Exercise description:
From the first line to the last, write out the listing exactly.

Given entries:
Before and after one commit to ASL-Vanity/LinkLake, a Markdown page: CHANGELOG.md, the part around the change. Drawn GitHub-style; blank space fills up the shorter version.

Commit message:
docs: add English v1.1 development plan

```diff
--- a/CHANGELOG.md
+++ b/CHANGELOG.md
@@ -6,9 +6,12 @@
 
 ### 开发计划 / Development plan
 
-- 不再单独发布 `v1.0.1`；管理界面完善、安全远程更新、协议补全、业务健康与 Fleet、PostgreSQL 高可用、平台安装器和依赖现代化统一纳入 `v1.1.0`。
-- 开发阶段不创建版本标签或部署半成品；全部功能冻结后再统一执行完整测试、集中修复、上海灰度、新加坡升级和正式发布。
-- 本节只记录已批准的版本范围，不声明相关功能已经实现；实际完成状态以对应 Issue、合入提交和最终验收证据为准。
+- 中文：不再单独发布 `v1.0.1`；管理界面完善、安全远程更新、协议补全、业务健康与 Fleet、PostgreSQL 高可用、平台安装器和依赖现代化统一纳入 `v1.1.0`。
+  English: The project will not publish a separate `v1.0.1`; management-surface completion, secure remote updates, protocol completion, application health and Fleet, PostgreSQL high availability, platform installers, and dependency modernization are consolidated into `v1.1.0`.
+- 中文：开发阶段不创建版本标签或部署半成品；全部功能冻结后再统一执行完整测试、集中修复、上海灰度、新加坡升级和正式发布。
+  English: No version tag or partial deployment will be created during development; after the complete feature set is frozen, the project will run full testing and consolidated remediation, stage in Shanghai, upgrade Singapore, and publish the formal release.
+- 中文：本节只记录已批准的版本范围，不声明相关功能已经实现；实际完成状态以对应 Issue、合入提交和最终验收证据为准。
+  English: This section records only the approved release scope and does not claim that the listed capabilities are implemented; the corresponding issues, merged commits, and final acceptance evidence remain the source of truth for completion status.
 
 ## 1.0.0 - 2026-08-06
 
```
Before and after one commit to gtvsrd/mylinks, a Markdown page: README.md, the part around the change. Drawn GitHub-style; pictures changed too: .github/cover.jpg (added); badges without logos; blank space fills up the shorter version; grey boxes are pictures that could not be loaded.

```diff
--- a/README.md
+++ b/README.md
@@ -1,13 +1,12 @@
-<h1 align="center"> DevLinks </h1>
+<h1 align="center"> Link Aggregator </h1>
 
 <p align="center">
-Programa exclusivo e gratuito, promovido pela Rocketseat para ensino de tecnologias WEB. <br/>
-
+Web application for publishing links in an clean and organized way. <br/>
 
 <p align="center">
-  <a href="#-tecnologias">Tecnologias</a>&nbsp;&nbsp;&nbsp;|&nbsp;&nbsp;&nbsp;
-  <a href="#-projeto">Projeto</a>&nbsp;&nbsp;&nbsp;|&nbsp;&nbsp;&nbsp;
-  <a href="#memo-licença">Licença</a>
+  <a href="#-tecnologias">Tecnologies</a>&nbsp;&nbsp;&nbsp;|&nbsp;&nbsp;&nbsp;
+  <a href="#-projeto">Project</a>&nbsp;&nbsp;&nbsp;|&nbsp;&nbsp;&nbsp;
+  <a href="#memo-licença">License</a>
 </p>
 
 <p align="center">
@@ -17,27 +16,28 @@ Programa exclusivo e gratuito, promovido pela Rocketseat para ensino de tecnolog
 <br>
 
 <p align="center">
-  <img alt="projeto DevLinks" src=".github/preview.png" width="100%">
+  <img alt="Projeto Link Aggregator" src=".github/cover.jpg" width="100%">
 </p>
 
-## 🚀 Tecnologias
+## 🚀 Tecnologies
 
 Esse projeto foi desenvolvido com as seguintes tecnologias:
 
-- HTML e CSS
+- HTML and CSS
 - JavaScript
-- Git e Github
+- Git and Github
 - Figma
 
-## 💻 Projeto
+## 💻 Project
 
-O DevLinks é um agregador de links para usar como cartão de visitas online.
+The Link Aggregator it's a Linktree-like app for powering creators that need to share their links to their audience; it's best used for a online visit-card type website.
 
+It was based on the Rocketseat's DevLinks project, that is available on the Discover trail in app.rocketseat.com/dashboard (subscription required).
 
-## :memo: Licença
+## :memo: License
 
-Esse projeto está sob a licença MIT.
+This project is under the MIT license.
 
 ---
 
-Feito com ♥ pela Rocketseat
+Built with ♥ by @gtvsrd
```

Solution for this exercise:
Before and after one commit to ASL-Vanity/LinkLake, a Markdown page: CHANGELOG.md, the part around the change. Drawn GitHub-style; blank space fills up the shorter version.

Commit message:
docs: add English v1.1 development plan

```diff
--- a/CHANGELOG.md
+++ b/CHANGELOG.md
@@ -6,9 +6,12 @@
 
 ### 开发计划 / Development plan
 
-- 不再单独发布 `v1.0.1`；管理界面完善、安全远程更新、协议补全、业务健康与 Fleet、PostgreSQL 高可用、平台安装器和依赖现代化统一纳入 `v1.1.0`。
-- 开发阶段不创建版本标签或部署半成品；全部功能冻结后再统一执行完整测试、集中修复、上海灰度、新加坡升级和正式发布。
-- 本节只记录已批准的版本范围，不声明相关功能已经实现；实际完成状态以对应 Issue、合入提交和最终验收证据为准。
+- 中文：不再单独发布 `v1.0.1`；管理界面完善、安全远程更新、协议补全、业务健康与 Fleet、PostgreSQL 高可用、平台安装器和依赖现代化统一纳入 `v1.1.0`。
+  English: The project will not publish a separate `v1.0.1`; management-surface completion, secure remote updates, protocol completion, application health and Fleet, PostgreSQL high availability, platform installers, and dependency modernization are consolidated into `v1.1.0`.
+- 中文：开发阶段不创建版本标签或部署半成品；全部功能冻结后再统一执行完整测试、集中修复、上海灰度、新加坡升级和正式发布。
+  English: No version tag or partial deployment will be created during development; after the complete feature set is frozen, the project will run full testing and consolidated remediation, stage in Shanghai, upgrade Singapore, and publish the formal release.
+- 中文：本节只记录已批准的版本范围，不声明相关功能已经实现；实际完成状态以对应 Issue、合入提交和最终验收证据为准。
+  English: This section records only the approved release scope and does not claim that the listed capabilities are implemented; the corresponding issues, merged commits, and final acceptance evidence remain the source of truth for completion status.
 
 ## 1.0.0 - 2026-08-06
 
```
Before and after one commit to gtvsrd/mylinks, a Markdown page: README.md, the part around the change. Drawn GitHub-style; pictures changed too: .github/cover.jpg (added); badges without logos; blank space fills up the shorter version; grey boxes are pictures that could not be loaded.

```diff
--- a/README.md
+++ b/README.md
@@ -1,13 +1,12 @@
-<h1 align="center"> DevLinks </h1>
+<h1 align="center"> Link Aggregator </h1>
 
 <p align="center">
-Programa exclusivo e gratuito, promovido pela Rocketseat para ensino de tecnologias WEB. <br/>
-
+Web application for publishing links in an clean and organized way. <br/>
 
 <p align="center">
-  <a href="#-tecnologias">Tecnologias</a>&nbsp;&nbsp;&nbsp;|&nbsp;&nbsp;&nbsp;
-  <a href="#-projeto">Projeto</a>&nbsp;&nbsp;&nbsp;|&nbsp;&nbsp;&nbsp;
-  <a href="#memo-licença">Licença</a>
+  <a href="#-tecnologias">Tecnologies</a>&nbsp;&nbsp;&nbsp;|&nbsp;&nbsp;&nbsp;
+  <a href="#-projeto">Project</a>&nbsp;&nbsp;&nbsp;|&nbsp;&nbsp;&nbsp;
+  <a href="#memo-licença">License</a>
 </p>
 
 <p align="center">
@@ -17,27 +16,28 @@ Programa exclusivo e gratuito, promovido pela Rocketseat para ensino de tecnolog
 <br>
 
 <p align="center">
-  <img alt="projeto DevLinks" src=".github/preview.png" width="100%">
+  <img alt="Projeto Link Aggregator" src=".github/cover.jpg" width="100%">
 </p>
 
-## 🚀 Tecnologias
+## 🚀 Tecnologies
 
 Esse projeto foi desenvolvido com as seguintes tecnologias:
 
-- HTML e CSS
+- HTML and CSS
 - JavaScript
-- Git e Github
+- Git and Github
 - Figma
 
-## 💻 Projeto
+## 💻 Project
 
-O DevLinks é um agregador de links para usar como cartão de visitas online.
+The Link Aggregator it's a Linktree-like app for powering creators that need to share their links to their audience; it's best used for a online visit-card type website.
 
+It was based on the Rocketseat's DevLinks project, that is available on the Discover trail in app.rocketseat.com/dashboard (subscription required).
 
-## :memo: Licença
+## :memo: License
 
-Esse projeto está sob a licença MIT.
+This project is under the MIT license.
 
 ---
 
-Feito com ♥ pela Rocketseat
+Built with ♥ by @gtvsrd
```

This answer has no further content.